Commercial Court decision on aggregation
Medical negligence claims were consequent on or attributable to two distinct sources or original causes: the Commercial Court reiterates the principles applicable to “original cause” aggregation wording and applies those principles to the conduct of a disgraced surgeon. Daniel Shapiro QC and David Myhill acted for the successful Claimant, Spire Healthcare Ltd.
Judgment in Spire Healthcare Ltd v Royal & Sun Alliance Insurance plc  EWHC 3299 (Comm) was handed down today by HHJ Pelling QC (sitting as a judge of the High Court) following a remote trial by Skype in November 2020.
HHJ Pelling QC reaffirmed the principles relating to the interpretation of an aggregation clause in an insurance policy which aggregates claims “consequent upon or attributable to one source or original cause” and applied them in the context of a combined liability policy under which RSA promised an indemnity to Spire for Spire’s legal liability for medical negligence. The insurance indemnity arose out of claims brought against Spire and other defendants by patients injured by the disgraced breast surgeon Mr Ian Paterson. Spire contributed a substantial sum to a compensation fund for the patients and sought indemnity from RSA.
The policy was subject to an aggregate limit of £20 million but individual any one claim limits of £10 million. Spire contended that there were two groups of claims, each consequent upon or attributable to one source or original cause, such that there were two any one claim limits of £10 million and an aggregate total of £20 million.
Spire contended that there were two groups of claims, namely:
- Claims consequent on or attributable to Mr Paterson’s negligent conduct, whereby he carried out a cleavage sparing mastectomy (a form of sub-total mastectomy) where a mastectomy was clinically required.

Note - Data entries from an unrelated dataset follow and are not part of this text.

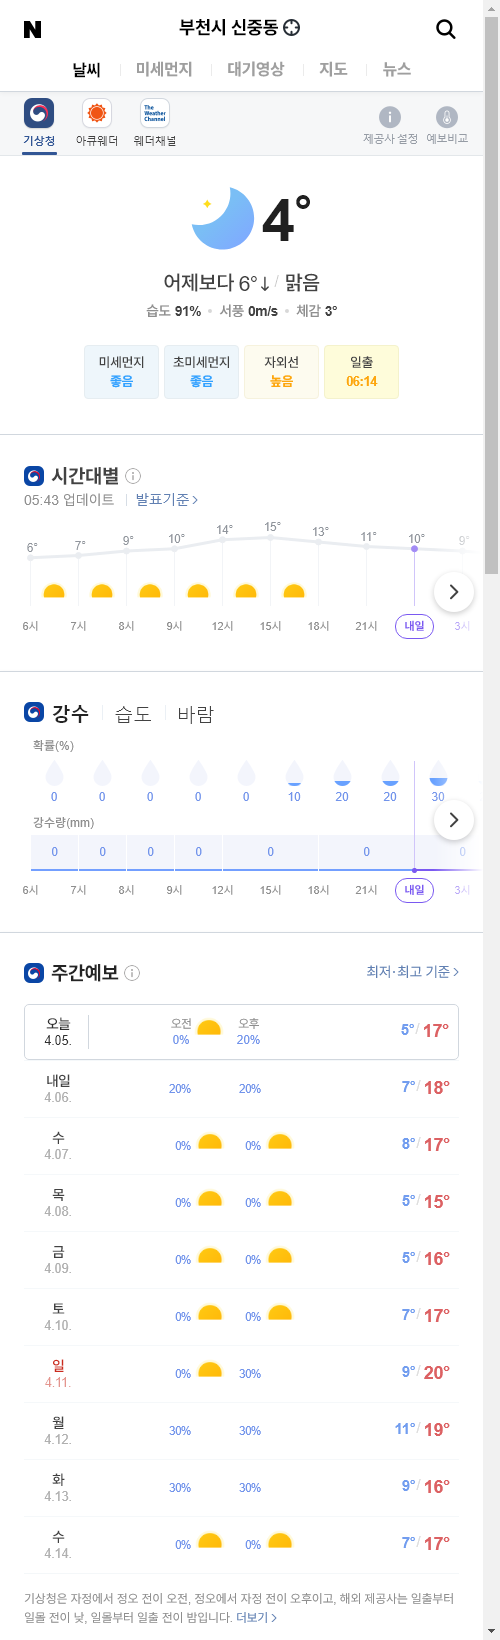
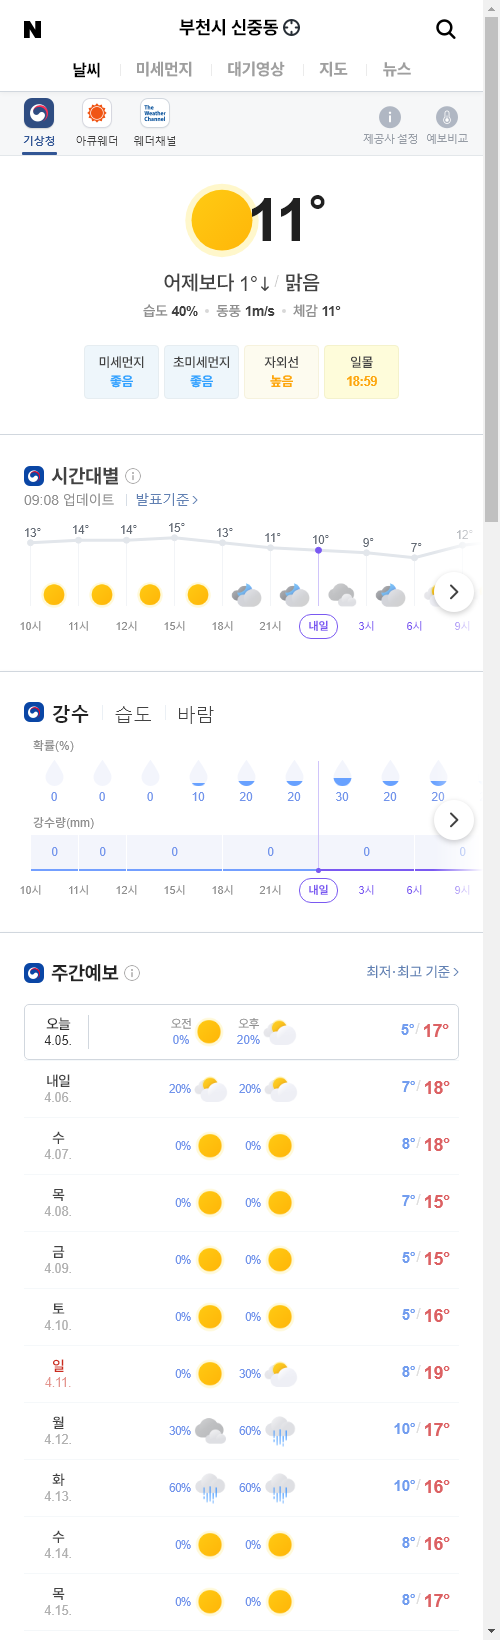
update result

diff --git a/README.md b/README.md
@@ -1,5 +1,5 @@
-##  2021-04-05 05:54:43   월요일 
-##### 날씨   -   어제보다 6° 낮아요맑음  
+##  2021-04-05 09:17:46   월요일 
+##### 날씨   -   어제보다 1° 낮아요맑음  
 <center><img src="../img/naver_weather_week.png"></center>
 ----
 ----
@@ -23,7 +23,7 @@
 ##### 시장
 <table border="1" bordercolor="blue" align = "center" >
 <tr align = "right" > <td>Item</td><td>Price</td><td>Diff</td><td>Rate</td><td>Buy</td><td>Sell</td><td>...</td>  </tr>
-<tr align = "right" > <td>USD</td><td>1,129.0</td><td>-2.5</td><td><font size="3" color="blue">-0.22%</font></td><td><font size="3" color="black">1,110</font></td><td><font size="3" color="black">0</font></td><td>0</td>  </tr>
+<tr align = "right" > <td>USD</td><td>1,128.0</td><td>-0.4</td><td><font size="3" color="blue">-0.04%</font></td><td><font size="3" color="black">1,110</font></td><td><font size="3" color="black">0</font></td><td>0</td>  </tr>
 <tr align = "right" > <td>WTI</td><td>61.45</td><td>2.29</td><td><font size="3" color="red">3.87%</font></td><td><font size="3" color="black">29.0</font></td><td><font size="3" color="black">0</font></td><td>0</td>  </tr>
 <tr align = "right" > <td>GOLD</td><td>1,726.0</td><td>12.7</td><td><font size="3" color="red">0.74%</font></td><td><font size="3" color="black">0</font></td><td><font size="3" color="black">0</font></td><td>0</td>  </tr>
 </table>
@@ -31,26 +31,26 @@
 ##### 주가
 <table border="1" bordercolor="blue" align = "center" >
 <tr align = "right" > <td>Item</td><td>Price</td><td>Diff</td><td>Rate</td><td>Purchased</td><td>Sell</td><td>Buy</td>  </tr>
-<tr align = "right" > <td>한국 전력</td><td>23,450</td><td>-50</td><td><font size="3" color="blue">-0.21%</font></td><td>25,720</td><td><font size="3" color="black">27,700</font></td><td><font size="3" color="black">20,700</font></td>  </tr>
-<tr align = "right" > <td>삼성엔지니어.</td><td>13,900</td><td>0</td><td><font size="3" color="black">0.0%</font></td><td>18,935</td><td><font size="3" color="black">20,000</font></td><td><font size="3" color="black">8,000</font></td>  </tr>
-<tr align = "right" > <td>CJ CGV</td><td>27,250</td><td>-350</td><td><font size="3" color="blue">-1.27%</font></td><td>34,895</td><td><font size="3" color="black">36,000</font></td><td><font size="3" color="black">0</font></td>  </tr>
-<tr align = "right" > <td>아모레퍼시픽</td><td>258,500</td><td>-2,500</td><td><font size="3" color="blue">-0.96%</font></td><td>235,350</td><td><font size="3" color="black">240,000</font></td><td><font size="3" color="black">130,000</font></td>  </tr>
-<tr align = "right" > <td>한화</td><td>30,750</td><td>-900</td><td><font size="3" color="blue">-2.84%</font></td><td>25,550</td><td><font size="3" color="black">26,250</font></td><td><font size="3" color="black">26,250</font></td>  </tr>
-<tr align = "right" > <td>NAVER</td><td>379,500</td><td>1,000</td><td><font size="3" color="red">0.26%</font></td><td>147,200</td><td><font size="3" color="black">386,000</font></td><td><font size="3" color="black">286,000</font></td>  </tr>
-<tr align = "right" > <td>LG 화학우</td><td>392,000</td><td>2,500</td><td><font size="3" color="red">0.64%</font></td><td>202,490</td><td><font size="3" color="black">384,000</font></td><td><font size="3" color="black">384,000</font></td>  </tr>
-<tr align = "right" > <td>스튜디오드래.</td><td>99,800</td><td>600</td><td><font size="3" color="red">0.6%</font></td><td>81,243</td><td><font size="3" color="black">85,200</font></td><td><font size="3" color="black">85,200</font></td>  </tr>
-<tr align = "right" > <td>QV미국IT</td><td>26,835</td><td>860</td><td><font size="3" color="red">3.31%</font></td><td>0</td><td><font size="3" color="black">30,000</font></td><td><font size="3" color="black">20,000</font></td>  </tr>
-<tr align = "right" > <td>삼성 전자우</td><td>74,500</td><td>1,000</td><td><font size="3" color="red">1.36%</font></td><td>48,250</td><td><font size="3" color="black">56,000</font></td><td><font size="3" color="black">45,000</font></td>  </tr>
-<tr align = "right" > <td>LS</td><td>66,500</td><td>-1,200</td><td><font size="3" color="blue">-1.77%</font></td><td>71,900</td><td><font size="3" color="black">82,000</font></td><td><font size="3" color="black">60,000</font></td>  </tr>
-<tr align = "right" > <td>한화에어로스.</td><td>39,900</td><td>-350</td><td><font size="3" color="blue">-0.87%</font></td><td>25,700</td><td><font size="3" color="black">30,000</font></td><td><font size="3" color="black">24,000</font></td>  </tr>
-<tr align = "right" > <td>카카오</td><td>501,000</td><td>2,000</td><td><font size="3" color="red">0.4%</font></td><td>405,500</td><td><font size="3" color="black">440,000</font></td><td><font size="3" color="black">400,000</font></td>  </tr>
-<tr align = "right" > <td>호텔 신라</td><td>85,900</td><td>0</td><td><font size="3" color="black">0.0%</font></td><td>72,800</td><td><font size="3" color="black">100,000</font></td><td><font size="3" color="black">70,000</font></td>  </tr>
-<tr align = "right" > <td>S-Oil</td><td>81,200</td><td>900</td><td><font size="3" color="red">1.12%</font></td><td>62,842</td><td><font size="3" color="black">100,000</font></td><td><font size="3" color="black">50,000</font></td>  </tr>
-<tr align = "right" > <td>LG전자</td><td>158,500</td><td>-500</td><td><font size="3" color="blue">-0.31%</font></td><td>82,022</td><td><font size="3" color="black">100,000</font></td><td><font size="3" color="black">60,000</font></td>  </tr>
-<tr align = "right" > <td>KT&G</td><td>81,300</td><td>-100</td><td><font size="3" color="blue">-0.12%</font></td><td>80,400</td><td><font size="3" color="black">100,000</font></td><td><font size="3" color="black">70,000</font></td>  </tr>
-<tr align = "right" > <td>지역난방공사</td><td>38,350</td><td>-50</td><td><font size="3" color="blue">-0.13%</font></td><td>43,590</td><td><font size="3" color="black">60,000</font></td><td><font size="3" color="black">30,000</font></td>  </tr>
-<tr align = "right" > <td>KOEDX은행</td><td>7,090</td><td>-60</td><td><font size="3" color="blue">-0.84%</font></td><td>5,178</td><td><font size="3" color="black">6,225</font></td><td><font size="3" color="black">6,225</font></td>  </tr>
-<tr align = "right" > <td>글로벌럭셔리</td><td>16,655</td><td>95</td><td><font size="3" color="red">0.57%</font></td><td>15,260</td><td><font size="3" color="black">20,000</font></td><td><font size="3" color="black">10,000</font></td>  </tr>
-<tr align = "right" > <td>한국금융지주</td><td>89,900</td><td>4,300</td><td><font size="3" color="red">5.02%</font></td><td>0</td><td><font size="3" color="black">82,000</font></td><td><font size="3" color="black">60,000</font></td>  </tr>
+<tr align = "right" > <td>한국 전력</td><td>23,550</td><td>100</td><td><font size="3" color="red">0.43%</font></td><td>25,720</td><td><font size="3" color="black">27,700</font></td><td><font size="3" color="black">20,700</font></td>  </tr>
+<tr align = "right" > <td>삼성엔지니어.</td><td>13,950</td><td>50</td><td><font size="3" color="red">0.36%</font></td><td>18,935</td><td><font size="3" color="black">20,000</font></td><td><font size="3" color="black">8,000</font></td>  </tr>
+<tr align = "right" > <td>CJ CGV</td><td>27,000</td><td>-250</td><td><font size="3" color="blue">-0.92%</font></td><td>34,895</td><td><font size="3" color="black">36,000</font></td><td><font size="3" color="black">0</font></td>  </tr>
+<tr align = "right" > <td>아모레퍼시픽</td><td>258,500</td><td>0</td><td><font size="3" color="black">0.0%</font></td><td>235,350</td><td><font size="3" color="black">240,000</font></td><td><font size="3" color="black">130,000</font></td>  </tr>
+<tr align = "right" > <td>한화</td><td>30,550</td><td>-200</td><td><font size="3" color="blue">-0.65%</font></td><td>25,550</td><td><font size="3" color="black">26,250</font></td><td><font size="3" color="black">26,250</font></td>  </tr>
+<tr align = "right" > <td>NAVER</td><td>378,500</td><td>-1,000</td><td><font size="3" color="blue">-0.26%</font></td><td>147,200</td><td><font size="3" color="black">386,000</font></td><td><font size="3" color="black">286,000</font></td>  </tr>
+<tr align = "right" > <td>LG 화학우</td><td>387,000</td><td>-5,000</td><td><font size="3" color="blue">-1.28%</font></td><td>202,490</td><td><font size="3" color="black">384,000</font></td><td><font size="3" color="black">384,000</font></td>  </tr>
+<tr align = "right" > <td>스튜디오드래.</td><td>99,300</td><td>-500</td><td><font size="3" color="blue">-0.5%</font></td><td>81,243</td><td><font size="3" color="black">85,200</font></td><td><font size="3" color="black">85,200</font></td>  </tr>
+<tr align = "right" > <td>QV미국IT</td><td>26,835</td><td>0</td><td><font size="3" color="black">0.0%</font></td><td>0</td><td><font size="3" color="black">30,000</font></td><td><font size="3" color="black">20,000</font></td>  </tr>
+<tr align = "right" > <td>삼성 전자우</td><td>75,100</td><td>600</td><td><font size="3" color="red">0.81%</font></td><td>48,250</td><td><font size="3" color="black">56,000</font></td><td><font size="3" color="black">45,000</font></td>  </tr>
+<tr align = "right" > <td>LS</td><td>66,400</td><td>-100</td><td><font size="3" color="blue">-0.15%</font></td><td>71,900</td><td><font size="3" color="black">82,000</font></td><td><font size="3" color="black">60,000</font></td>  </tr>
+<tr align = "right" > <td>한화에어로스.</td><td>40,300</td><td>400</td><td><font size="3" color="red">1.0%</font></td><td>25,700</td><td><font size="3" color="black">30,000</font></td><td><font size="3" color="black">24,000</font></td>  </tr>
+<tr align = "right" > <td>카카오</td><td>501,000</td><td>0</td><td><font size="3" color="black">0.0%</font></td><td>405,500</td><td><font size="3" color="black">440,000</font></td><td><font size="3" color="black">400,000</font></td>  </tr>
+<tr align = "right" > <td>호텔 신라</td><td>85,500</td><td>-400</td><td><font size="3" color="blue">-0.47%</font></td><td>72,800</td><td><font size="3" color="black">100,000</font></td><td><font size="3" color="black">70,000</font></td>  </tr>
+<tr align = "right" > <td>S-Oil</td><td>80,600</td><td>-600</td><td><font size="3" color="blue">-0.74%</font></td><td>62,842</td><td><font size="3" color="black">100,000</font></td><td><font size="3" color="black">50,000</font></td>  </tr>
+<tr align = "right" > <td>LG전자</td><td>161,500</td><td>3,000</td><td><font size="3" color="red">1.89%</font></td><td>82,022</td><td><font size="3" color="black">100,000</font></td><td><font size="3" color="black">60,000</font></td>  </tr>
+<tr align = "right" > <td>KT&G</td><td>80,900</td><td>-400</td><td><font size="3" color="blue">-0.49%</font></td><td>80,400</td><td><font size="3" color="black">100,000</font></td><td><font size="3" color="black">70,000</font></td>  </tr>
+<tr align = "right" > <td>지역난방공사</td><td>38,350</td><td>0</td><td><font size="3" color="black">0.0%</font></td><td>43,590</td><td><font size="3" color="black">60,000</font></td><td><font size="3" color="black">30,000</font></td>  </tr>
+<tr align = "right" > <td>KOEDX은행</td><td>7,100</td><td>10</td><td><font size="3" color="red">0.14%</font></td><td>5,178</td><td><font size="3" color="black">6,225</font></td><td><font size="3" color="black">6,225</font></td>  </tr>
+<tr align = "right" > <td>글로벌럭셔리</td><td>16,680</td><td>25</td><td><font size="3" color="red">0.15%</font></td><td>15,260</td><td><font size="3" color="black">20,000</font></td><td><font size="3" color="black">10,000</font></td>  </tr>
+<tr align = "right" > <td>한국금융지주</td><td>89,800</td><td>-100</td><td><font size="3" color="blue">-0.11%</font></td><td>0</td><td><font size="3" color="black">82,000</font></td><td><font size="3" color="black">60,000</font></td>  </tr>
 </table>
 ----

- Claims consequent on or attributable to Mr Paterson’s deliberate conduct, where he dishonestly reported false pathology to Patients as to the existence or risk of cancerous tissue, and then assaulted Patients by performing unnecessary surgery where there was no clinical indication for such surgery. In 2017 he was convicted under sections 18 and 20 of the Offences against the Person Act 1861 and sentenced to 20 years imprisonment for that form of conduct.
RSA contended that all claims aggregated as one claim, either by “Mr Paterson” or “Mr Paterson and his conduct”.
Applying the established legal principles to the facts, the Court agreed with Spire that claims brought against it by patients of the disgraced breast surgeon Mr Ian Paterson involved two distinct forms of conduct, and arose out of two distinct sources or original causes. Spire was therefore entitled to an indemnity of £20 million under the Policy, rather than £10 million as contended for by RSA.
A detailed casenote is available here.